◆ **PROBLEM REQUIREMENTS**: Omit all pictures, then retype the data exactly as given.
━━━━
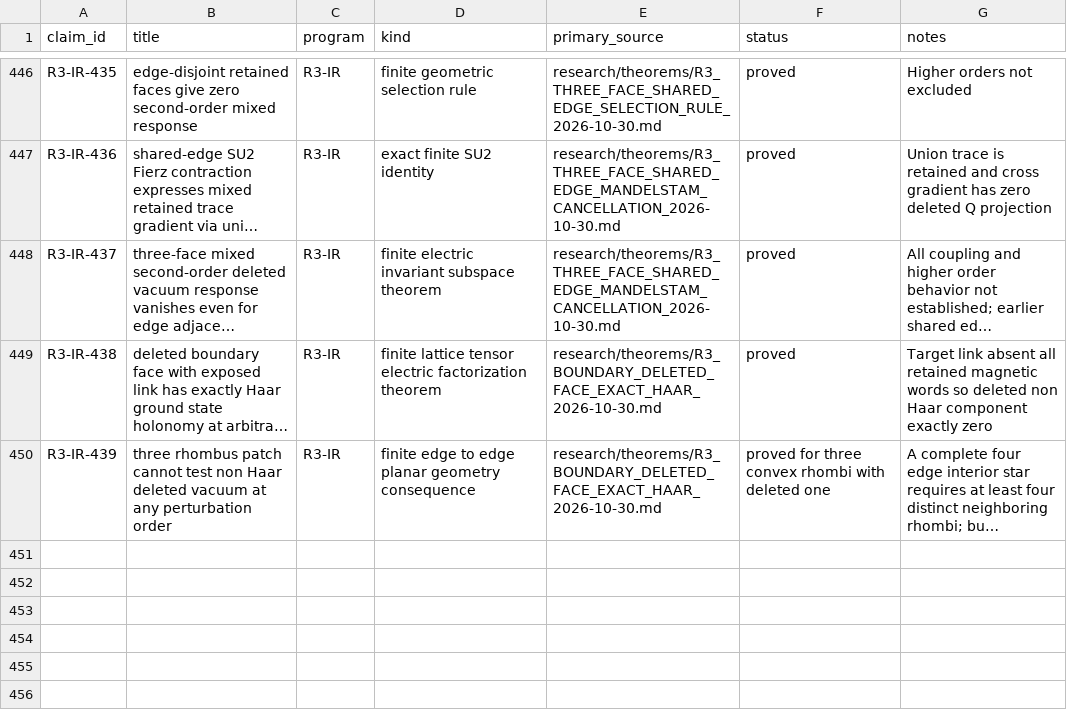
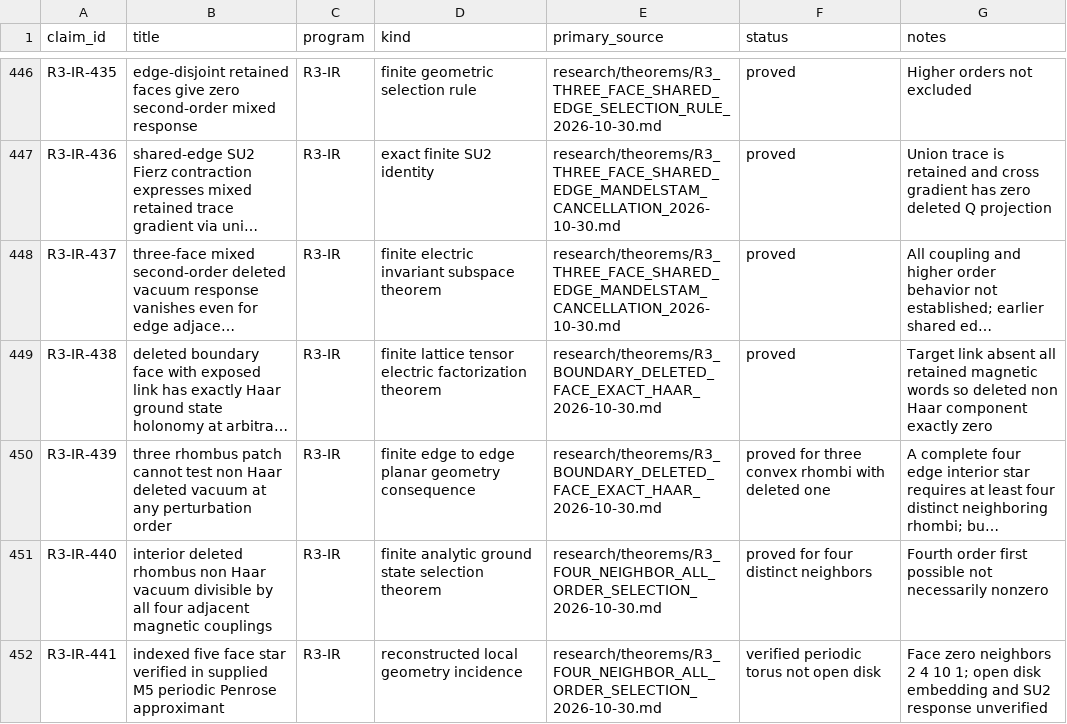
Before and after one commit to syncgravity/Singular-Boundary, a CSV file: research/claims/CLAIM_LEDGER.csv, drawn as a sheet; only a part is shown, gaps mark what is left out; long unchanged cells end in …; the diff names each change by its address in the sheet, - before the commit and + after, or states it on an @@ line.

Commit message:
ledger: four-neighbor all-orders selection and periodic Penrose edge-star

```diff
--- a/research/claims/CLAIM_LEDGER.csv
+++ b/research/claims/CLAIM_LEDGER.csv
+row 451: R3-IR-440 | interior deleted rhombus non Haar vacuum divisible by all four adjacent magnetic couplings | R3-IR | finite analytic ground state selection theorem | research/theorems/R3_FOUR_NEIGHBOR_ALL_ORDER_SELECTION_2026-10-30.md | proved for four distinct neighbors | Fourth order first possible not necessarily nonzero
+row 452: R3-IR-441 | indexed five face star verified in supplied M5 periodic Penrose approximant | R3-IR | reconstructed local geometry incidence | research/theorems/R3_FOUR_NEIGHBOR_ALL_ORDER_SELECTION_2026-10-30.md | verified periodic torus not open disk | Face zero neighbors 2 4 10 1; open disk embedding and SU2 response unverified
```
━━━━
◆ **RESULT OF THE TASK**:
Before and after one commit to syncgravity/Singular-Boundary, a CSV file: research/claims/CLAIM_LEDGER.csv, drawn as a sheet; only a part is shown, gaps mark what is left out; long unchanged cells end in …; the diff names each change by its address in the sheet, - before the commit and + after, or states it on an @@ line.

Commit message:
ledger: four-neighbor all-orders selection and periodic Penrose edge-star

```diff
--- a/research/claims/CLAIM_LEDGER.csv
+++ b/research/claims/CLAIM_LEDGER.csv
+row 451: R3-IR-440 | interior deleted rhombus non Haar vacuum divisible by all four adjacent magnetic couplings | R3-IR | finite analytic ground state selection theorem | research/theorems/R3_FOUR_NEIGHBOR_ALL_ORDER_SELECTION_2026-10-30.md | proved for four distinct neighbors | Fourth order first possible not necessarily nonzero
+row 452: R3-IR-441 | indexed five face star verified in supplied M5 periodic Penrose approximant | R3-IR | reconstructed local geometry incidence | research/theorems/R3_FOUR_NEIGHBOR_ALL_ORDER_SELECTION_2026-10-30.md | verified periodic torus not open disk | Face zero neighbors 2 4 10 1; open disk embedding and SU2 response unverified
```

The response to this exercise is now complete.